           A Diez-Roux (1998)
          A large portion of current epidemiologic research is based on methodologic individualism: the notion that the distribution of health and disease in populations can be explained exclusively in terms of the characteristics of individuals. The present paper discusses the need to include group- or macro-level variables in epidemiologic studies, thus incorporating multiple levels of determination in the study of health outcomes. These types of analyses, which have been called contextual or multi-level analyses, challenge epidemiologists to develop theoretical models of disease causation that extend across levels and explain how group-level and individual-level variables interact in shaping health and disease. They also raise a series of methodological issues, including the need to select the appropriate contextual unit and contextual variables, to correctly specify the individual-level model, and, in some cases, to account for residual correlation between individuals within contexts.

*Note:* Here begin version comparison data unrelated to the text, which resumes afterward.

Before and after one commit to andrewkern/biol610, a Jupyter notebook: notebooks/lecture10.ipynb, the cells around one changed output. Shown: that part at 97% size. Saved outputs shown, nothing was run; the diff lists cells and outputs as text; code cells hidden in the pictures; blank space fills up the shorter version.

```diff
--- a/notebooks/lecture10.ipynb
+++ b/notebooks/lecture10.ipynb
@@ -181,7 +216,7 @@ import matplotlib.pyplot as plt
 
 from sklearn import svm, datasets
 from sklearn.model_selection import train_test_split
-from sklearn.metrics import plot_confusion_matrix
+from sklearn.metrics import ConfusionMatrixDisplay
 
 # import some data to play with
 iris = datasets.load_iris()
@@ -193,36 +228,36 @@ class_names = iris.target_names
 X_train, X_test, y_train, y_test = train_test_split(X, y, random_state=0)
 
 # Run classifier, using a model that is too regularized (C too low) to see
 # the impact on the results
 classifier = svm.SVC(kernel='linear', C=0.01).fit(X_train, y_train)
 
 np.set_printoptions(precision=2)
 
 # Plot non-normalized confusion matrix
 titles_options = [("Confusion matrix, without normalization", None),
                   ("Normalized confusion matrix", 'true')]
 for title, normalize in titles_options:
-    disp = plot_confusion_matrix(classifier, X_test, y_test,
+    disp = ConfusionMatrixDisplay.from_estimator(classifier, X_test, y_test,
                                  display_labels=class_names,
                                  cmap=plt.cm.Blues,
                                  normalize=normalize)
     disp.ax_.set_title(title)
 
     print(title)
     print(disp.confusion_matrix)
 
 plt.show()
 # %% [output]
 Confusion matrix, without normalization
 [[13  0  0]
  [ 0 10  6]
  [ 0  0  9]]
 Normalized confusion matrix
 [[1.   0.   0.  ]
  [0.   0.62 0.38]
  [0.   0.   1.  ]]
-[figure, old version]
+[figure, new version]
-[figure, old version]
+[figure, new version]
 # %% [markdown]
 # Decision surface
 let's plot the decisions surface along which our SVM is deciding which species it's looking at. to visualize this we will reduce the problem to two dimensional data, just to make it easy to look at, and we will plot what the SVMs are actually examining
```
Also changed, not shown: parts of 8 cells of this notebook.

Despite its complexities, multilevel analysis holds potential for reemphasizing the role of macro-level variables in shaping health and disease in populations.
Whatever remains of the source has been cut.